Return from Exile

EXILE. Imagine what it means to be exiled? To be sent away from your home, away from family and friends, separated from any support and encouragement. Typically to be exiled means to punished and sent to a place of loneliness, struggle and suffering.

Saint John Chrysostom, the Archbishop of Constantinople, was sent into exile when he criticized the sinful life of Empress Eudoxia. Infuriated, she had her husband Emperor Arcadias exile Chrysostom far from Constantinople into the wild backwater town of Cucusus in Armenia. He suffered for three years in extreme deprivation, from sickness, from extreme climate, and through this punishment died far away from his home.

To be exiled is a terrible punishment. Yet, sometimes our exile is self-imposed. We make certain choices that turn us away, that separate us, that lead us far from the security and love of our home, that lead us away from our family and even tempt us to lose our true identity.

Fr. Alexander Schmemann uses this idea of exile to describe the condition of the Prodigal Son in today’s Gospel story, as well as to describe the condition that each one of us needs to understand and act upon in our own relationship with God.

The younger son became an exile from his father’s house. Of course, he exiled himself by his poor choices in life. He turned away from his father’s love. He offended and disgraced his father by demanding his inheritance long before the father would die. He chose material prosperity over any relationship of love which his father offered him. The younger son cut off his relations with his family and arrogantly went on his own path to a far away country. He exiled himself from the Source of life and after a period of self-indulging pleasure, ended up alone, afraid, in desperate need, losing his humanity as he sat among the pigs.

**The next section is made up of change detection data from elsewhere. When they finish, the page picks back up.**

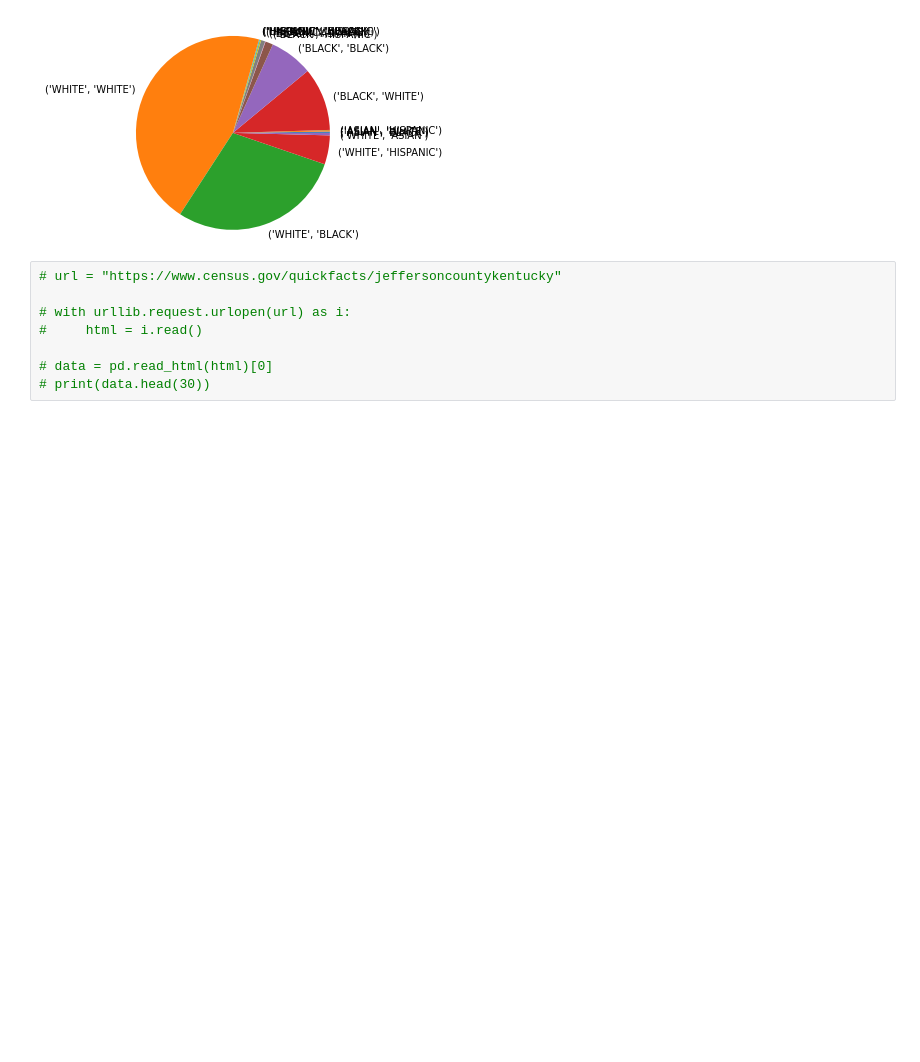
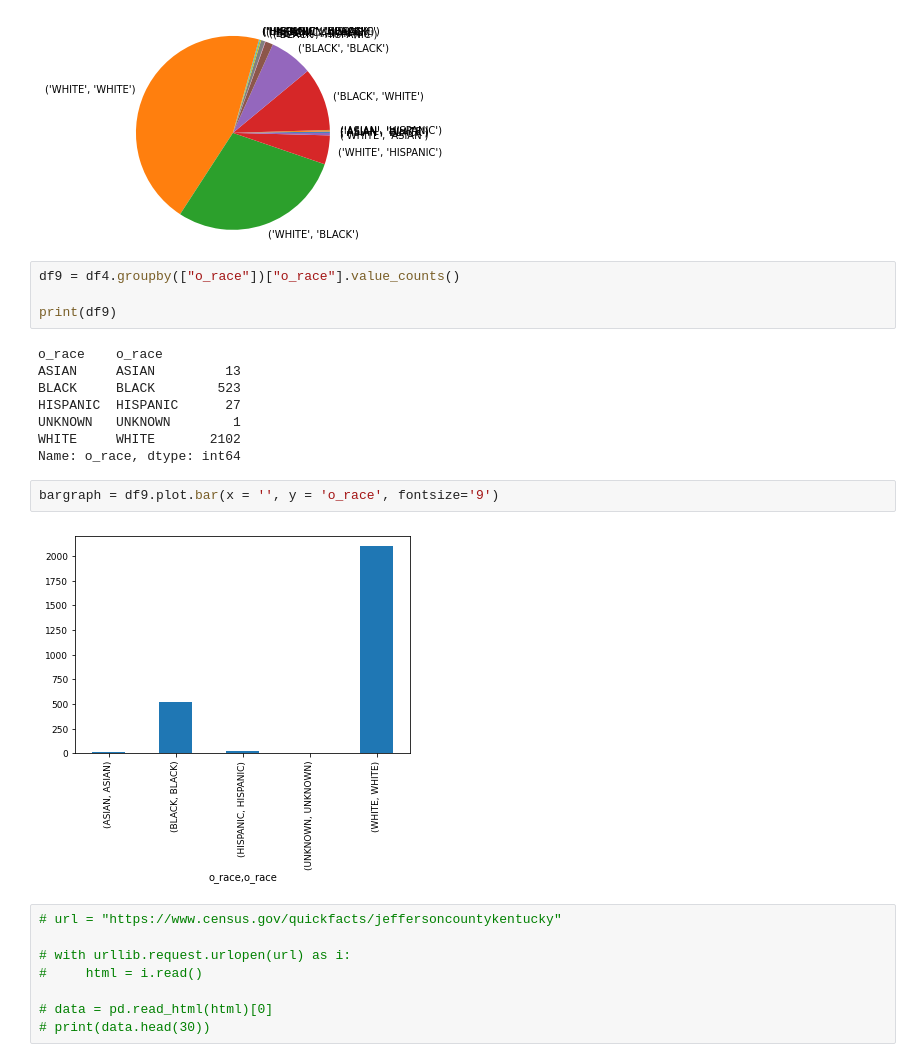
Before and after one commit to dmorton714/lmpd, a Jupyter notebook: lmpd_cleaned.ipynb, the cells around one changed output. Drawn from its saved outputs; the diff is of its cells as text; blank space fills up the shorter version.

```diff
--- a/lmpd_cleaned.ipynb
+++ b/lmpd_cleaned.ipynb
@@ -372,6 +372,22 @@ plt.axis('equal')
 plt.show()
 # %% [output]
 [figure]
+# %%
+df9 = df4.groupby(["o_race"])["o_race"].value_counts()
+
+print(df9)
+# %% [output]
+o_race    o_race
+ASIAN     ASIAN         13
+BLACK     BLACK        523
+HISPANIC  HISPANIC      27
+UNKNOWN   UNKNOWN        1
+WHITE     WHITE       2102
+Name: o_race, dtype: int64
+# %%
+bargraph = df9.plot.bar(x = '', y = 'o_race', fontsize='9')
+# %% [output]
+[figure, added]
 # %%
 # url = "https://www.census.gov/quickfacts/jeffersoncountykentucky"
 
```
Also changed, not shown: parts of 2 cells of this notebook.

In exile, he eventually realized his poor choices in life separated him from his father and from his father’s house. Thus, he came to himself. Self-awareness is one of the central virtues we need to cultivate in our lives. Sincere, honest self-awareness. Last week, we discussed the Gospel Story of the Pharisee and the Tax Collector and showed how the Pharisee, despite all his good deeds, didn’t truly know himself. He lacked honest self-awareness and this dishonesty with self led him to judge others and destroy all his good deeds through his pride. 

“Know yourself,” Socrates once said. How many of us honestly look at our lives and truly see who we are in relation to God, where we are in relation to our neighbor, and how we have truly fulfilled the two greatest commandments to love God and neighbor above all else.

Self-awareness. The younger son came to himself, and when he honestly looked at himself, he realized his exile. He understood where he was and who he had become. He comprehended how he had lost his way and become a scoundrel. He realized that he had lost all his father’s inheritance. He understood that he had disgraced his father, burnt the bridges to his father’s house, and even lost his humanity as he sat among the pigs.

Yet in coming to his senses, in his honest self-awareness, he also remembered his divine identity. Despite his poor choices, he remembered who he was, whose son he was originally, he remembered the beauty and safety of his father’s house from where he came, and he found the courage to repent, to truly turn back to his Father in utter humility. “I have sinned against heaven and before you. I’m no longer worthy to be called your son. Receive me as a hired servant.” Thus, he gets up. He starts the long journey home uncertain what awaits him yet hopeful in his father’s mercy and love.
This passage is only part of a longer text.